_Task details_
All lines below containing "from" are to be listed.

======== Listed records

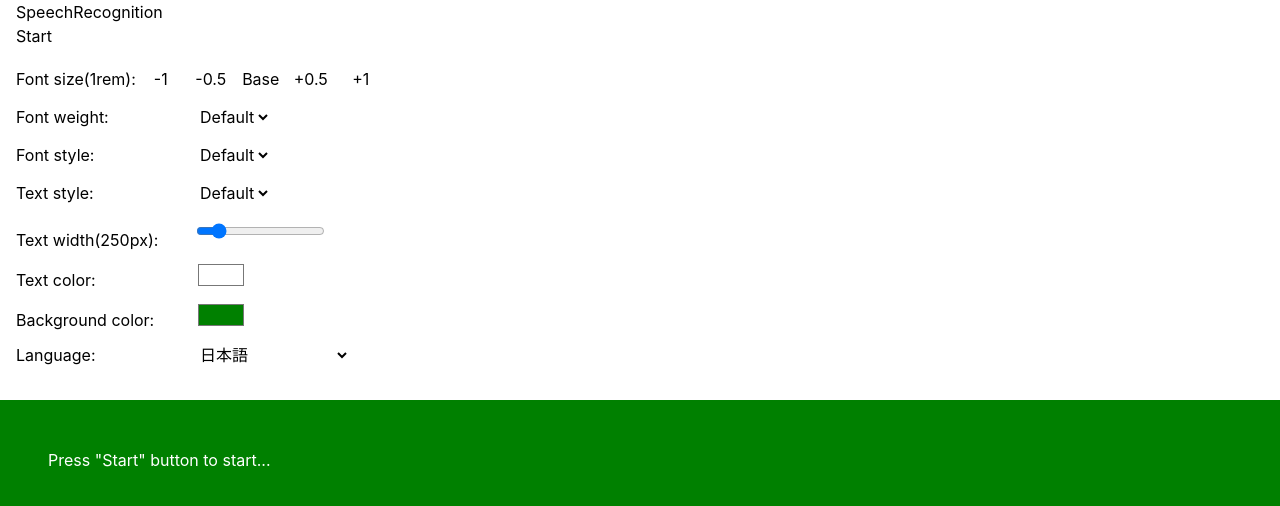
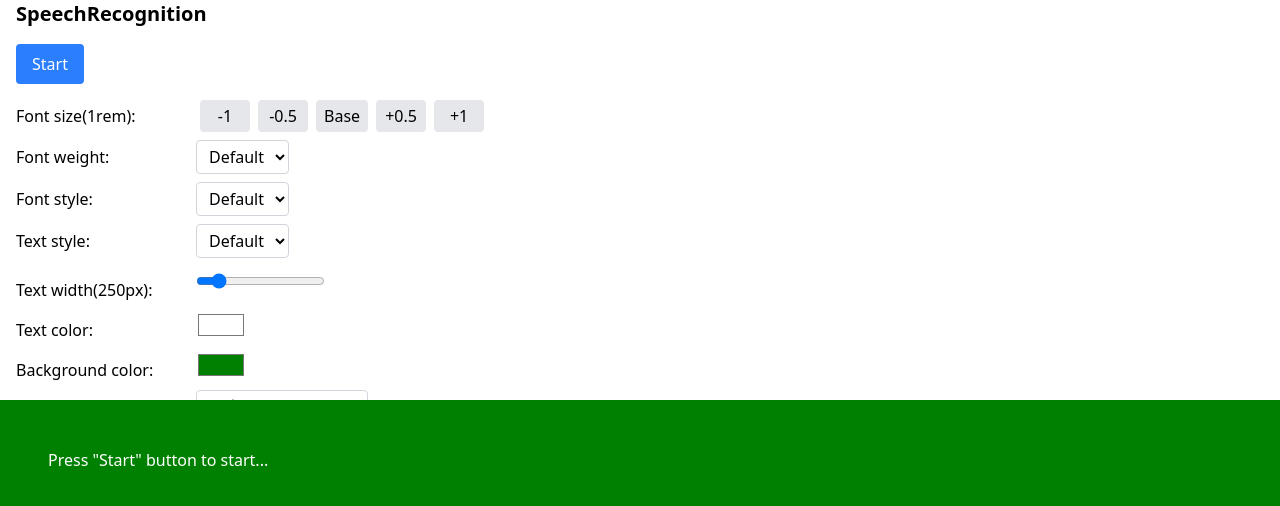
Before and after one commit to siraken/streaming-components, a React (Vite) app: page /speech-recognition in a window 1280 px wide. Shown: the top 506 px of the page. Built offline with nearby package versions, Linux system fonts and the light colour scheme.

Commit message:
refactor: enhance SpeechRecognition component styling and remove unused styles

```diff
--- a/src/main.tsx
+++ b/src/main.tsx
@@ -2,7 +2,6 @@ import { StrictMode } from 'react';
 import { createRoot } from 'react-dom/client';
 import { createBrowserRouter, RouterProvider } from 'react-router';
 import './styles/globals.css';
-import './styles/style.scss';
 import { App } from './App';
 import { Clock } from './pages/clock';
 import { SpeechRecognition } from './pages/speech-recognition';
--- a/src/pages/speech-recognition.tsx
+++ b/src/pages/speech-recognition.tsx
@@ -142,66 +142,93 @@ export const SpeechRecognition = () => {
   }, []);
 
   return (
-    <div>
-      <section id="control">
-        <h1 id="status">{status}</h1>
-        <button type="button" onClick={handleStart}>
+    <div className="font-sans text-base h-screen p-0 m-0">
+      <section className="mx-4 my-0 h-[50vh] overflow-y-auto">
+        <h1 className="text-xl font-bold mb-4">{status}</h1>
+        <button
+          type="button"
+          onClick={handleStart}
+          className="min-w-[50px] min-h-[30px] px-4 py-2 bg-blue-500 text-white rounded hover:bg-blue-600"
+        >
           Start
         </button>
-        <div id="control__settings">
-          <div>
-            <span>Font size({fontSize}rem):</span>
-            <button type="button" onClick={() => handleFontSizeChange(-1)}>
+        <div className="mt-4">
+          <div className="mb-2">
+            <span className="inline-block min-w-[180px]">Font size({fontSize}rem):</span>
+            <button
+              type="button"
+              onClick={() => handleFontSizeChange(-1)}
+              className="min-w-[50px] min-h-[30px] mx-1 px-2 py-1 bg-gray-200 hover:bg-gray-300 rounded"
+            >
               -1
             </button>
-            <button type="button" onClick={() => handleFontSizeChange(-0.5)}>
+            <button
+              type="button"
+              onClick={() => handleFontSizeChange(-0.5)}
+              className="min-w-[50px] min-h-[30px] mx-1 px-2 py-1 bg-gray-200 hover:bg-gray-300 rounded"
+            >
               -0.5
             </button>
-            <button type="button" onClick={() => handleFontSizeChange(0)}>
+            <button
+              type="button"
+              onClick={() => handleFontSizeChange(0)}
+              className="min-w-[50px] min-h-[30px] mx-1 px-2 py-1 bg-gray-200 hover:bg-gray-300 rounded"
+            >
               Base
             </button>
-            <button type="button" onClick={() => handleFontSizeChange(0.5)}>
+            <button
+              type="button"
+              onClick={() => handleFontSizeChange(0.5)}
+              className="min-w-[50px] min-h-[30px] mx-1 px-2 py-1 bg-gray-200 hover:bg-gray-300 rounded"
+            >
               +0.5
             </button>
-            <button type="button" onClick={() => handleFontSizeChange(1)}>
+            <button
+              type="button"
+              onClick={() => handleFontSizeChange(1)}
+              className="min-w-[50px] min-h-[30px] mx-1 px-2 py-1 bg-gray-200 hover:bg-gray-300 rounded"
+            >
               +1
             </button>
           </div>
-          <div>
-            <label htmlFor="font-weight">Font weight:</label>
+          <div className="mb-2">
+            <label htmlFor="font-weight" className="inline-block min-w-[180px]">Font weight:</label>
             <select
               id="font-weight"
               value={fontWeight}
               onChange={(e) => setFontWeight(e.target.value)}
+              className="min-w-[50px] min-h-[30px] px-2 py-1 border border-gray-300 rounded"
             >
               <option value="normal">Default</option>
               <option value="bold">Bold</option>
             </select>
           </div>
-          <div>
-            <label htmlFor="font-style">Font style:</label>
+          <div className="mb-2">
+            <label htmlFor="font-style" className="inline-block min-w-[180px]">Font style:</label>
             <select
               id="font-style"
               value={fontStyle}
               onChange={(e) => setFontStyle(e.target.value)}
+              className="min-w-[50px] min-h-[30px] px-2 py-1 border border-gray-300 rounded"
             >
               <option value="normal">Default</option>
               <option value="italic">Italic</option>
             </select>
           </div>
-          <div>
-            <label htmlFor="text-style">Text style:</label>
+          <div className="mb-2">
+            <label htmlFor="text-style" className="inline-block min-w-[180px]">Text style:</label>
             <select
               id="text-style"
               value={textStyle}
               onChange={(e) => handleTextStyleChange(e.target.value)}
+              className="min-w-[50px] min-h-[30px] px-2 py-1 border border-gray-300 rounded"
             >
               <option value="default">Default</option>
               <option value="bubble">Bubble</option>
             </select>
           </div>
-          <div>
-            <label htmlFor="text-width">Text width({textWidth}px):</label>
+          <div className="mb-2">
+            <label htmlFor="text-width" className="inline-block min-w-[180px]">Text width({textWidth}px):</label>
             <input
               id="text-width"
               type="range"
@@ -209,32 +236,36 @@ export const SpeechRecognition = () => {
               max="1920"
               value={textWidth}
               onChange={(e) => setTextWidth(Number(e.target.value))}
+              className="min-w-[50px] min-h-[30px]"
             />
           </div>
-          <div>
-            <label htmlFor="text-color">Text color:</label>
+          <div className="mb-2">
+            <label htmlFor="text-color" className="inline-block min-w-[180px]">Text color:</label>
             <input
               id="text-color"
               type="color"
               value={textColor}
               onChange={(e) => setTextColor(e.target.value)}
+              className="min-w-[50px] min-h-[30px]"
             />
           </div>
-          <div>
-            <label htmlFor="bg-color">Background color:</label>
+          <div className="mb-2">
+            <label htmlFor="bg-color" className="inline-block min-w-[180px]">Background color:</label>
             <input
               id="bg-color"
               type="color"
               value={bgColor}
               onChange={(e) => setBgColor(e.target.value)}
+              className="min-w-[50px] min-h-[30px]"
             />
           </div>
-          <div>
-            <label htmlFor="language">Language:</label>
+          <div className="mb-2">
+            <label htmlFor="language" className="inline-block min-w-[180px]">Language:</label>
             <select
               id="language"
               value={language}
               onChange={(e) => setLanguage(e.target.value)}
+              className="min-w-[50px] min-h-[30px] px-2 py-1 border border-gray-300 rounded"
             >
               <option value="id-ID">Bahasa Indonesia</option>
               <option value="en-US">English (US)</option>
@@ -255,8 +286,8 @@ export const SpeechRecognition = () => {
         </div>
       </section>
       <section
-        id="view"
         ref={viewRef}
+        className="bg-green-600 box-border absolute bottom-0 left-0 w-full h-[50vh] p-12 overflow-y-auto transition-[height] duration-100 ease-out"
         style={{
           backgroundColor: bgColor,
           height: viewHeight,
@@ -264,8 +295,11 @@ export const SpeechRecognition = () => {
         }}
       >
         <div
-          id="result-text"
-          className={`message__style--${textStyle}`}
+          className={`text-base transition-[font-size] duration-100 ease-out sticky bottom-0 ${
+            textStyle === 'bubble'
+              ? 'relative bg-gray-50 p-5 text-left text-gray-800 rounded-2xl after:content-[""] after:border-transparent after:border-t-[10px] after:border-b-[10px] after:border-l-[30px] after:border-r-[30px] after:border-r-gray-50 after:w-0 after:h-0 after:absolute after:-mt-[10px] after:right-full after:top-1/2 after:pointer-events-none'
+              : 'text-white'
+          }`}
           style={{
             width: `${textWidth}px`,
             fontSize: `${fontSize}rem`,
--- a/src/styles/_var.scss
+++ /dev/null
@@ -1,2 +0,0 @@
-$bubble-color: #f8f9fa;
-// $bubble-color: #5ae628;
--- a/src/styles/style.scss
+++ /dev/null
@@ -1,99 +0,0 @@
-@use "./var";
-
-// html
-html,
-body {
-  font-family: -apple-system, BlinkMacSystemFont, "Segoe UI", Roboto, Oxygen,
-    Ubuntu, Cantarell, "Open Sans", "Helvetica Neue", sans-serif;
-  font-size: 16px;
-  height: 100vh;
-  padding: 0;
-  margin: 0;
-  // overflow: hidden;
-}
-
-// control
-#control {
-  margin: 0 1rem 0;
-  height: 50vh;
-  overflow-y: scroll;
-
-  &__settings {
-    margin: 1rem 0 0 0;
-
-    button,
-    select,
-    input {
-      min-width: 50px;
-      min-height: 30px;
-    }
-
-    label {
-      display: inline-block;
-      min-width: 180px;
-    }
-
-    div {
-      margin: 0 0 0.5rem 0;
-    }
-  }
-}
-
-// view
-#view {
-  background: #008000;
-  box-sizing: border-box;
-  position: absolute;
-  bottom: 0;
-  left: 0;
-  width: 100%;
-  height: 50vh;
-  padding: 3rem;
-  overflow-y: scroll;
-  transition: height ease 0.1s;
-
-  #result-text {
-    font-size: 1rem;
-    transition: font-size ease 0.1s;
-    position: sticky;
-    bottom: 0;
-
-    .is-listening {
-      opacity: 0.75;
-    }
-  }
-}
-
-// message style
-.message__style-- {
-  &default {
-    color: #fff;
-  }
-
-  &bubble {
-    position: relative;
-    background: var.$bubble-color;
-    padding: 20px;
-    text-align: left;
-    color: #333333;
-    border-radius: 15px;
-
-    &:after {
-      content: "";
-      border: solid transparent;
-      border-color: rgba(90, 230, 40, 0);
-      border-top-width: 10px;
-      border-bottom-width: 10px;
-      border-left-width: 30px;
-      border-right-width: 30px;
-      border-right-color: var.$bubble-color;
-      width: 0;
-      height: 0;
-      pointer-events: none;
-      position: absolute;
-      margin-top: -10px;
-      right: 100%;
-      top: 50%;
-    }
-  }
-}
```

================

_Exercise output_
@@ -2,7 +2,6 @@ import { StrictMode } from 'react';
 import { createRoot } from 'react-dom/client';
 import { createBrowserRouter, RouterProvider } from 'react-router';
 import { App } from './App';
 import { Clock } from './pages/clock';
 import { SpeechRecognition } from './pages/speech-recognition';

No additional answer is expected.